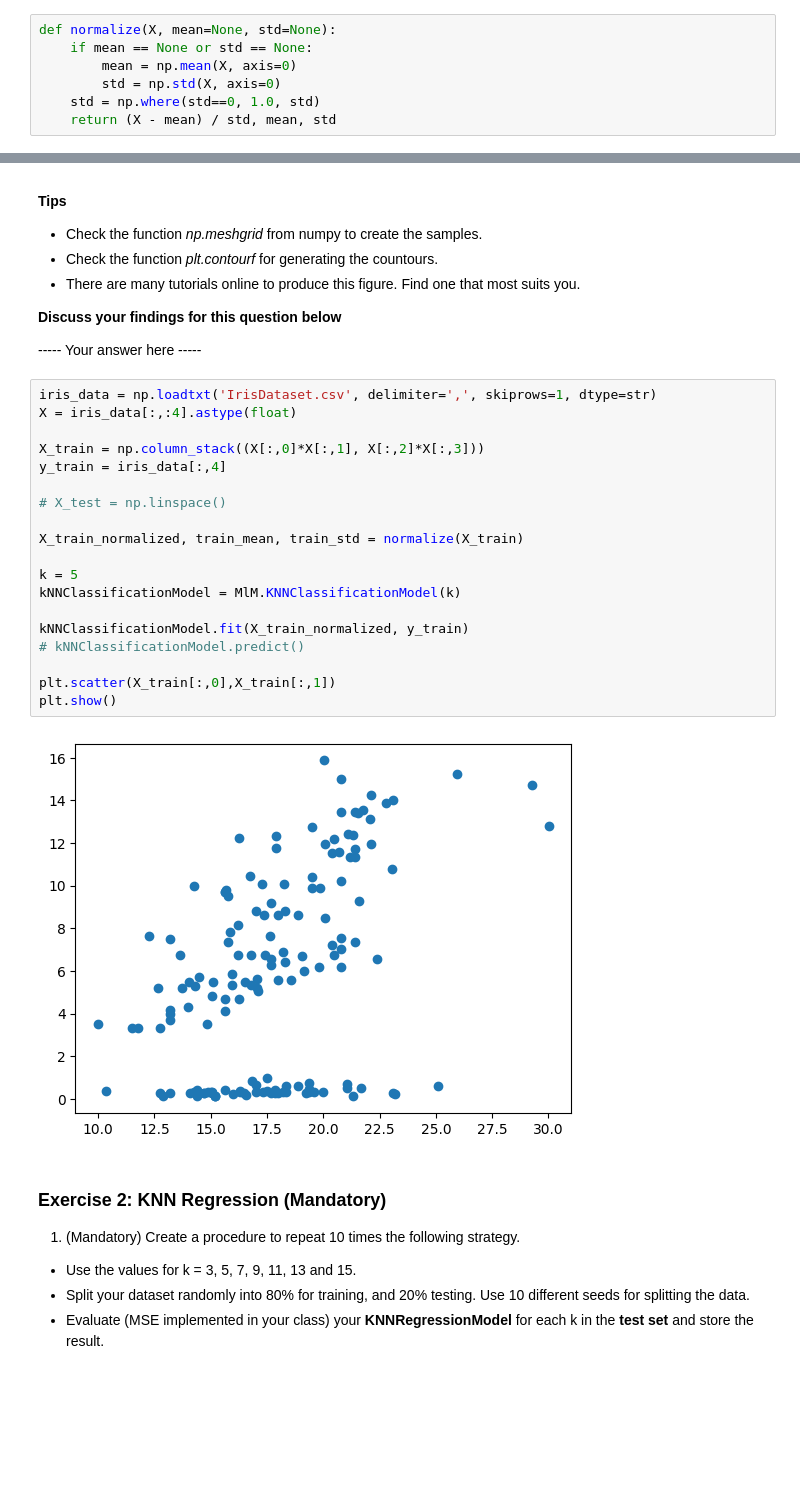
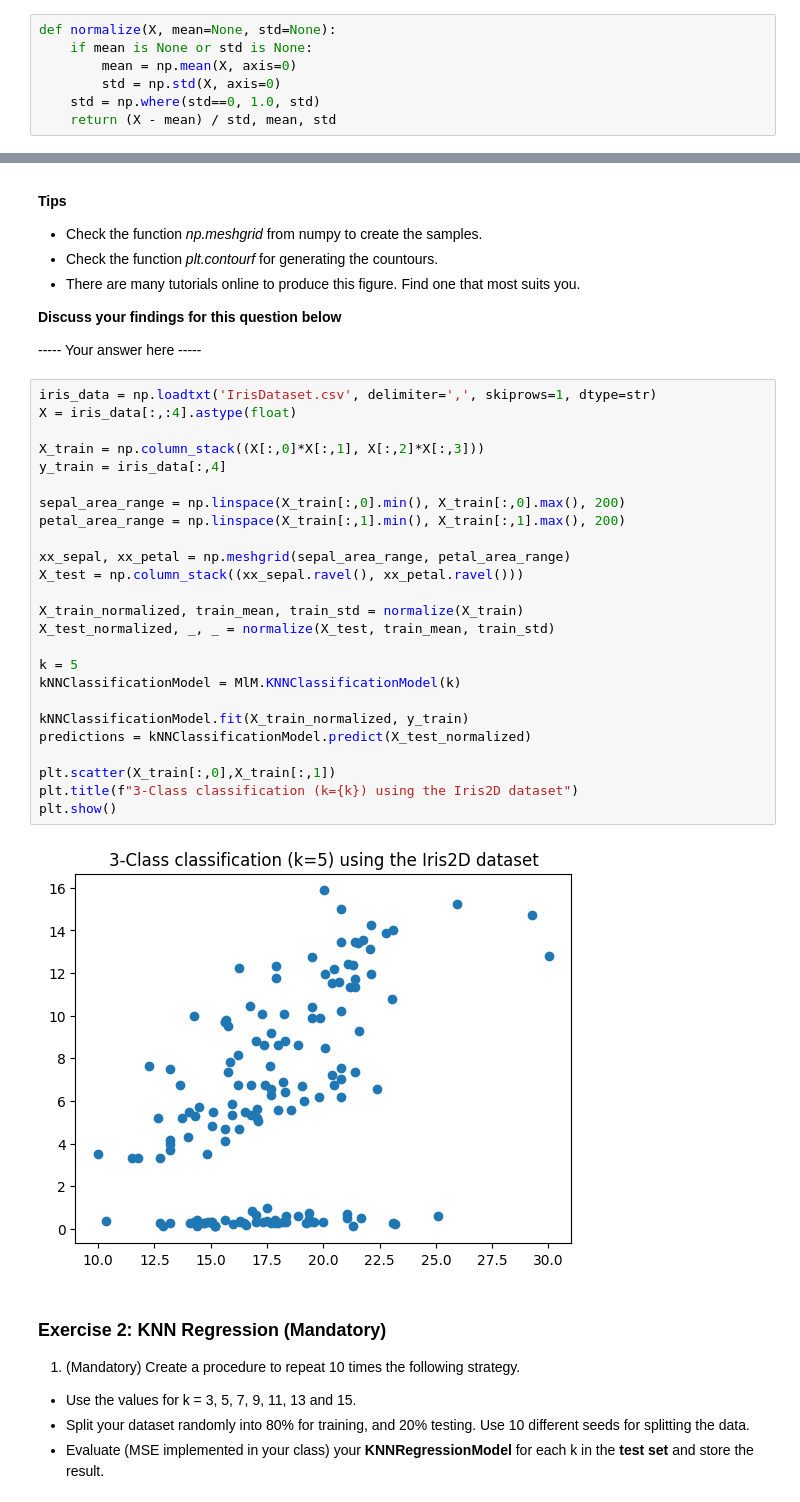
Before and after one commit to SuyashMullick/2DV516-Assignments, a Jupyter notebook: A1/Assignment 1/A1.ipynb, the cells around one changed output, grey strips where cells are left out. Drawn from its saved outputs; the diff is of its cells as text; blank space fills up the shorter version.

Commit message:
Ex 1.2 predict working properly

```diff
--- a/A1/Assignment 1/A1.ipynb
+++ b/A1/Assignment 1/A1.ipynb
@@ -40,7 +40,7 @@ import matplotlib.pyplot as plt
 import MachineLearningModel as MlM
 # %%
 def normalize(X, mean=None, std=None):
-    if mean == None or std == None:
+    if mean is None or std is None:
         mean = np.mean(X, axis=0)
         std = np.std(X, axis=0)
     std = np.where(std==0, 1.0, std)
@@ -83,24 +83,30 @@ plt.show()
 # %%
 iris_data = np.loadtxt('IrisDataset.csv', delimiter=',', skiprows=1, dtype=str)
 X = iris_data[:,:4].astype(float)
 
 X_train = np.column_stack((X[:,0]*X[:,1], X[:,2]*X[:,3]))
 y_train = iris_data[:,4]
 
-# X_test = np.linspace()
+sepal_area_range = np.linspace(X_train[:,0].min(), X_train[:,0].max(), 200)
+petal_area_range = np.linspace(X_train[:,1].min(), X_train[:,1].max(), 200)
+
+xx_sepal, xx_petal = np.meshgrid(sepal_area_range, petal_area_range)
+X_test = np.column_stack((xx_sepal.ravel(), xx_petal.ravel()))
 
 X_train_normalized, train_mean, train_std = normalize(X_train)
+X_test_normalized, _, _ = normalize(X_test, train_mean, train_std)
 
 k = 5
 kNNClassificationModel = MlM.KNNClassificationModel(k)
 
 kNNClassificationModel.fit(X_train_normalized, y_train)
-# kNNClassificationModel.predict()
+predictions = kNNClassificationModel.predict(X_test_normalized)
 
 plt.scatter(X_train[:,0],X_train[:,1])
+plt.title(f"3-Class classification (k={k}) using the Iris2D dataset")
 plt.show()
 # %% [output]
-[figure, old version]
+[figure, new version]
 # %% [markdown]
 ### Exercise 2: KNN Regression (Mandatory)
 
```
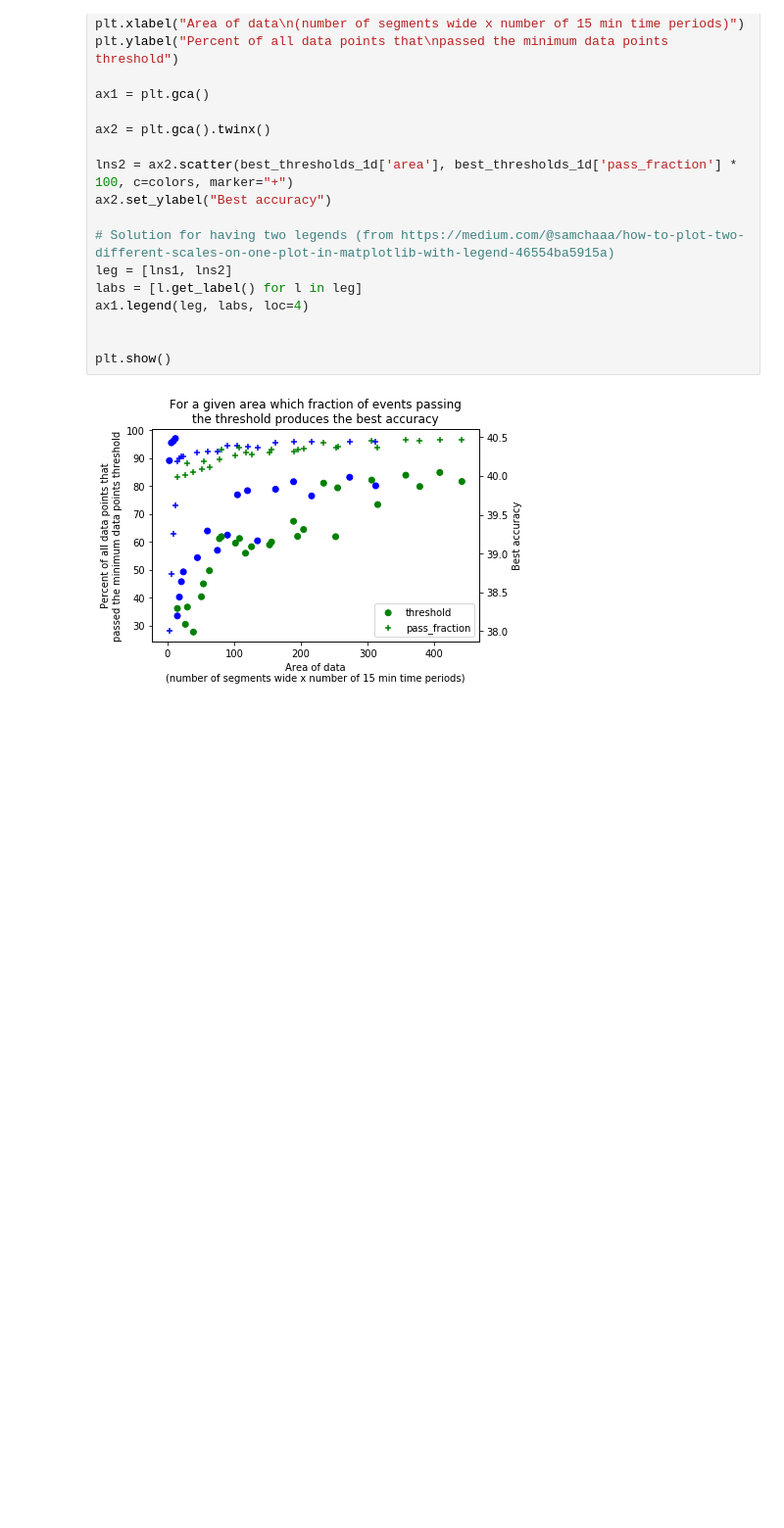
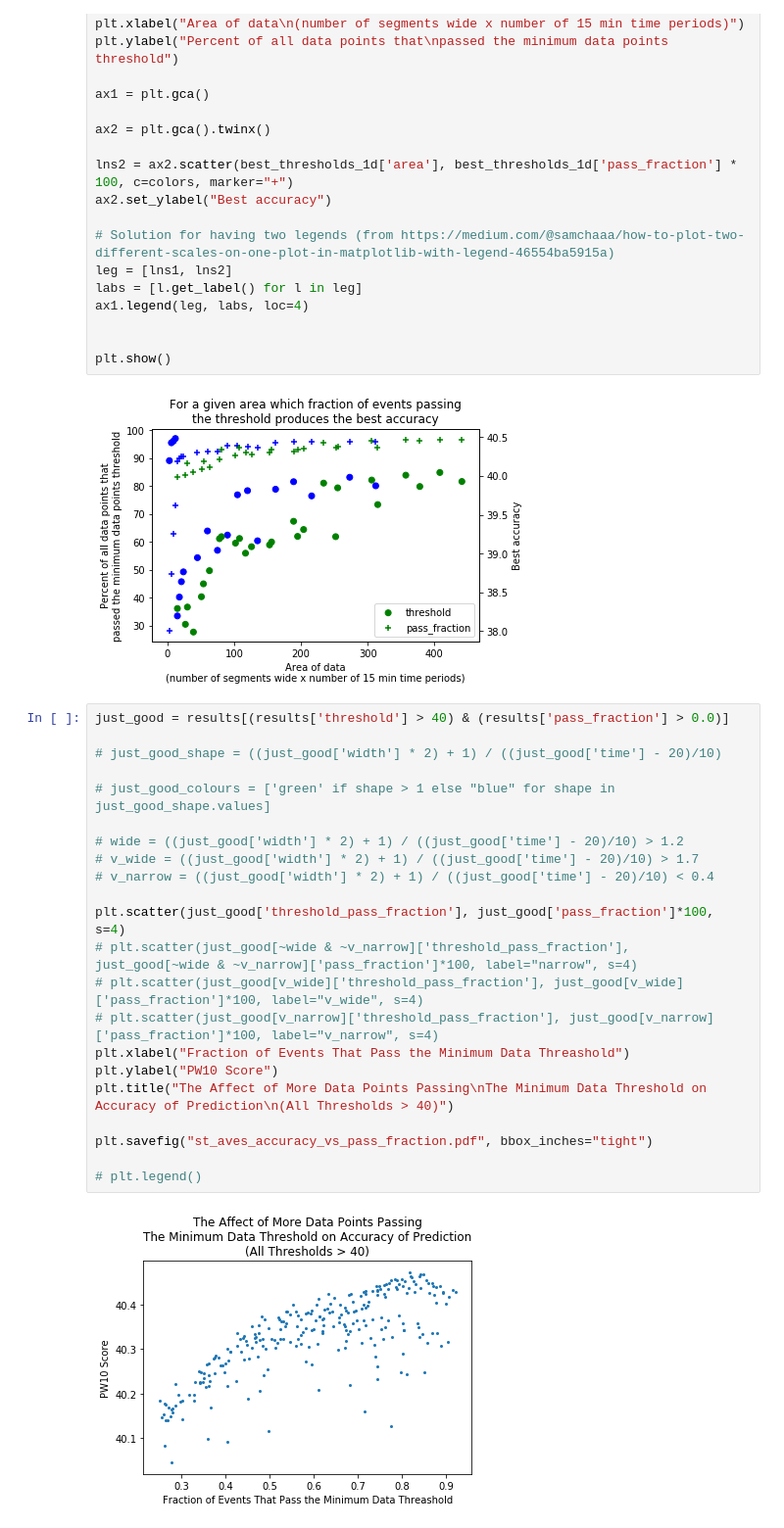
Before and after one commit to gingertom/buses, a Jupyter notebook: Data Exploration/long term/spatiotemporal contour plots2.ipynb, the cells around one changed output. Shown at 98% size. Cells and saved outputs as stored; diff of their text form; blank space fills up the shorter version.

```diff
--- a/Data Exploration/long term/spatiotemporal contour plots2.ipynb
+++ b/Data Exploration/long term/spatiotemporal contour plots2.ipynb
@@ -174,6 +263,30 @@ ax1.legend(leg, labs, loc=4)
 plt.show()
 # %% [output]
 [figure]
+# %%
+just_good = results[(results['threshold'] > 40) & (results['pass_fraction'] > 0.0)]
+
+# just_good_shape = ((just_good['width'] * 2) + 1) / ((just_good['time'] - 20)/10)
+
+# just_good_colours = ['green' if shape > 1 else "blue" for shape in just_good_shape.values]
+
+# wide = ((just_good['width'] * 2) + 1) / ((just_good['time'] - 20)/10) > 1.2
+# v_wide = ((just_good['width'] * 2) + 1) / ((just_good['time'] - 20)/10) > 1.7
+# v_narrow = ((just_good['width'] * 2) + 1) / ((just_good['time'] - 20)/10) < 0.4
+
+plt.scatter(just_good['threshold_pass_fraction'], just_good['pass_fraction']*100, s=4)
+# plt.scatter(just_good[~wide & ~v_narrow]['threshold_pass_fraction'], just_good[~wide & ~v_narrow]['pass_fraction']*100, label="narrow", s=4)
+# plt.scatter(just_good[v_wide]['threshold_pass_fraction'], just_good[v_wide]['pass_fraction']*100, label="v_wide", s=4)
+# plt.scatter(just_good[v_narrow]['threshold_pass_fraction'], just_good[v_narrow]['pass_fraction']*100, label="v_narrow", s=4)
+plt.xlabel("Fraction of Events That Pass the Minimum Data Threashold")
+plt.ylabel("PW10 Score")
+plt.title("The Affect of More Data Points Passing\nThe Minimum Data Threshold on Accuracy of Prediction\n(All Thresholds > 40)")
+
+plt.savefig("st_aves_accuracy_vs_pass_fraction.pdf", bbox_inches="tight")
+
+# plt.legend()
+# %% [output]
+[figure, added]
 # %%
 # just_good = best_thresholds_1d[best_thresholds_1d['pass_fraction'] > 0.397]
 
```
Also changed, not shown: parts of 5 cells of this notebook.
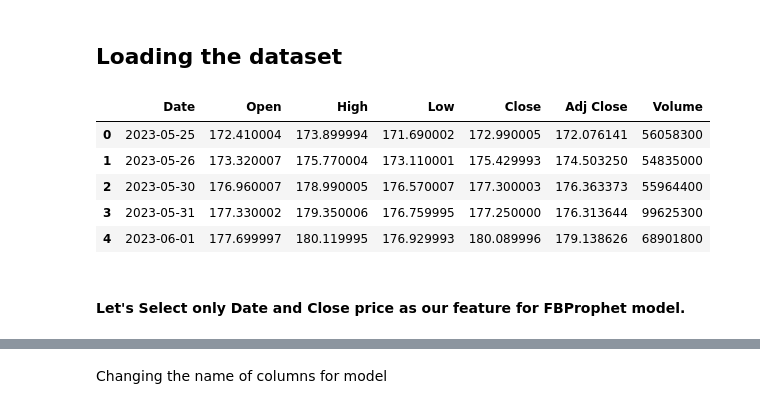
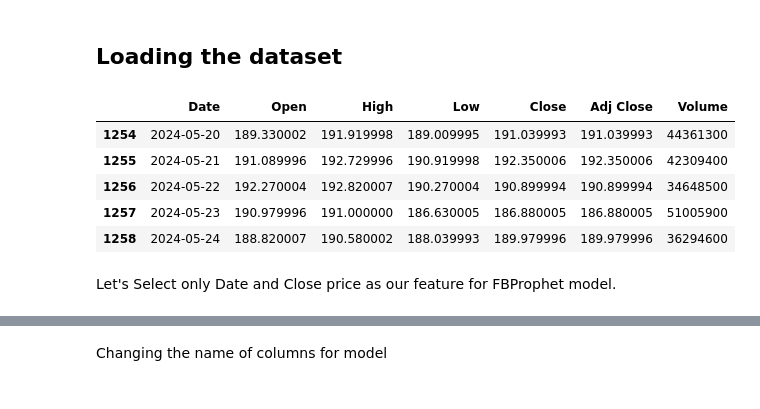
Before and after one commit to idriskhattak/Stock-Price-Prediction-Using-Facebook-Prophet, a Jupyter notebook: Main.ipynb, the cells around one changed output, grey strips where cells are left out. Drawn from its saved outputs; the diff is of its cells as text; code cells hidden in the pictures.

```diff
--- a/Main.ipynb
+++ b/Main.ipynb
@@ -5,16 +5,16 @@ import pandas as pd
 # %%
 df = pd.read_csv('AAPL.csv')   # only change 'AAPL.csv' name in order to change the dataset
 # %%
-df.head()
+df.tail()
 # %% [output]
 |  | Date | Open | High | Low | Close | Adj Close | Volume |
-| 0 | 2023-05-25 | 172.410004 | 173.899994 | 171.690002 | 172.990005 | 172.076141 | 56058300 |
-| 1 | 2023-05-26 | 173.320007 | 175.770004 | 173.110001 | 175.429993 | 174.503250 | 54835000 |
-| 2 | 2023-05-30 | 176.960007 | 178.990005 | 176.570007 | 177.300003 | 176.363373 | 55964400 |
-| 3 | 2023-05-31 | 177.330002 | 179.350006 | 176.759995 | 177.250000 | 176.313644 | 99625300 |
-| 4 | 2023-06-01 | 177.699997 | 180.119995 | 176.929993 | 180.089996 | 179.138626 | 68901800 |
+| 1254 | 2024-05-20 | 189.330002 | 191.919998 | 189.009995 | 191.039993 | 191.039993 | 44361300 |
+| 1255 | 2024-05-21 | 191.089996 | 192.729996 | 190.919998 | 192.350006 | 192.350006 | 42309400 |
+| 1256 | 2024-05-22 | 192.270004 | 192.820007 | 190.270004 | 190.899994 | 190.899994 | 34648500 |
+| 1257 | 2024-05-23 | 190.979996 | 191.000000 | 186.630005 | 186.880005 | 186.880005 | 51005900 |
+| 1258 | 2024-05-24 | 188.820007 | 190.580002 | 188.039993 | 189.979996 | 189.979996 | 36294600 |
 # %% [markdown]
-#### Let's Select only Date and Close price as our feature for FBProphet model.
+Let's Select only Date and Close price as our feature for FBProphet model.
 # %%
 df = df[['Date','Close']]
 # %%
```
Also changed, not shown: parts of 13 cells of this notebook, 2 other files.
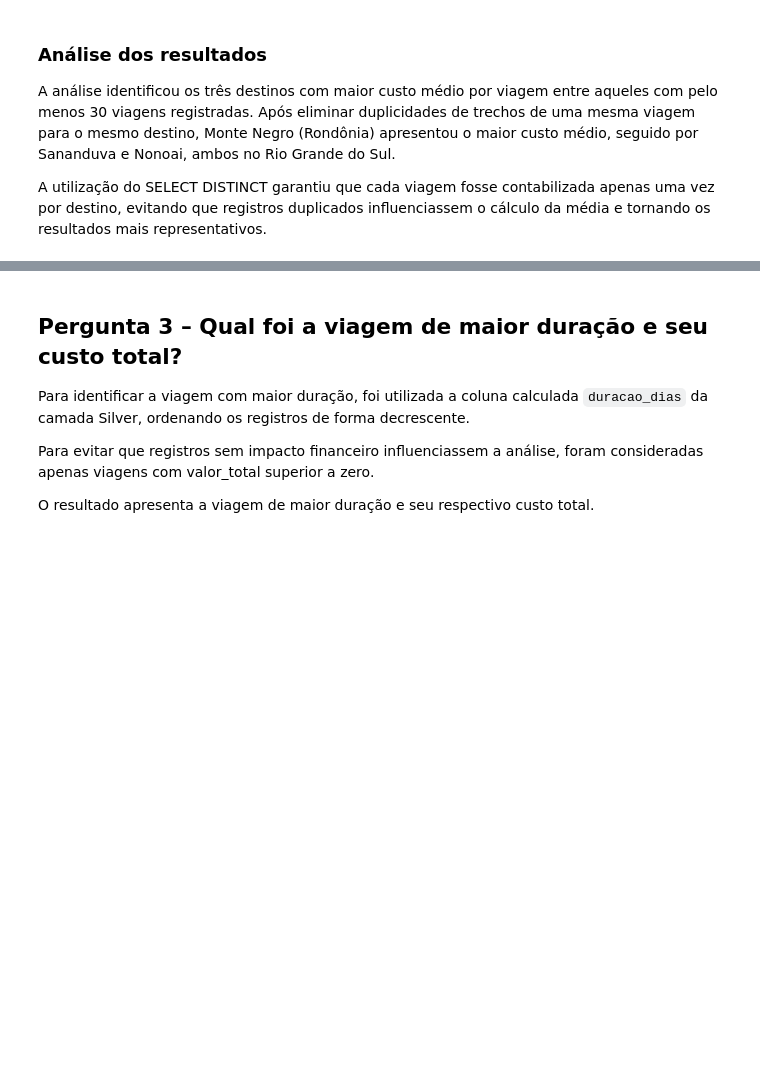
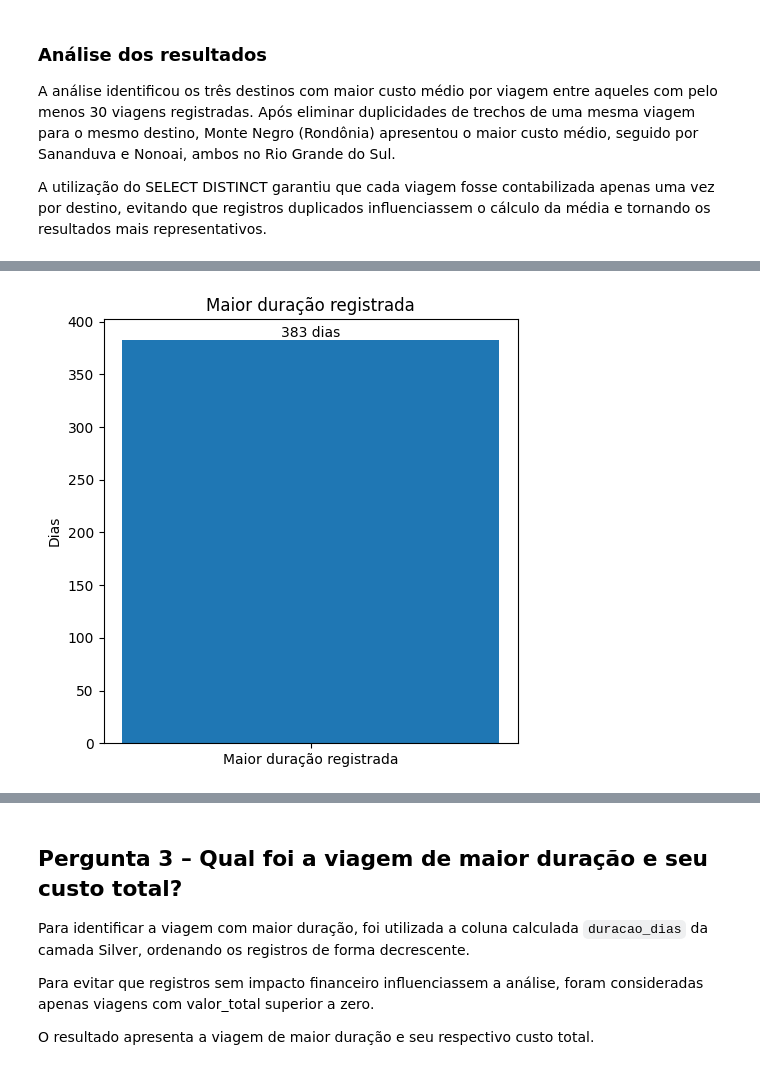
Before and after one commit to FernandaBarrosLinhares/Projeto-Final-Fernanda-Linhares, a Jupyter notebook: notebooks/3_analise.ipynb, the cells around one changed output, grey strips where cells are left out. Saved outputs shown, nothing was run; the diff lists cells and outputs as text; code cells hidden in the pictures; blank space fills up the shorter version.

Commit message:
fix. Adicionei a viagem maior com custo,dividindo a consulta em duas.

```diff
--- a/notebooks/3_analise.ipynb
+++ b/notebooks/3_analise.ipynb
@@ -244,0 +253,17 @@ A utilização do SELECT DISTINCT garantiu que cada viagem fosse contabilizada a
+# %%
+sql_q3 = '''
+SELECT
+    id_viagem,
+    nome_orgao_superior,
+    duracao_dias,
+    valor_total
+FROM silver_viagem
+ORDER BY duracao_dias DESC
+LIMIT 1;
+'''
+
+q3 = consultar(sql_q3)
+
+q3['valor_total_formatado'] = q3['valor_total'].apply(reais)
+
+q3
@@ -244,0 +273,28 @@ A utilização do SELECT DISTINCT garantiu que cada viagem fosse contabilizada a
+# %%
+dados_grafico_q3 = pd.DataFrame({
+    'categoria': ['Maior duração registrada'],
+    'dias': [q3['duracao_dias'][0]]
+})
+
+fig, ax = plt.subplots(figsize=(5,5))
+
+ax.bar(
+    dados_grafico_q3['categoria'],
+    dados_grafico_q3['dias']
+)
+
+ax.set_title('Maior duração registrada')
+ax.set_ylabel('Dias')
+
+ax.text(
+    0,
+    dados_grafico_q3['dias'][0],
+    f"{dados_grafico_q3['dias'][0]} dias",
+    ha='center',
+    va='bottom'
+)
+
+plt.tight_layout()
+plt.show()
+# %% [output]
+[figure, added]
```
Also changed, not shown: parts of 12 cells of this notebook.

------------------------------------------------

▶ Try it
If a line in the records above holds the string "legend", copy it.

▶ Solved exercise
@@ -174,6 +263,30 @@ ax1.legend(leg, labs, loc=4)
+# plt.legend()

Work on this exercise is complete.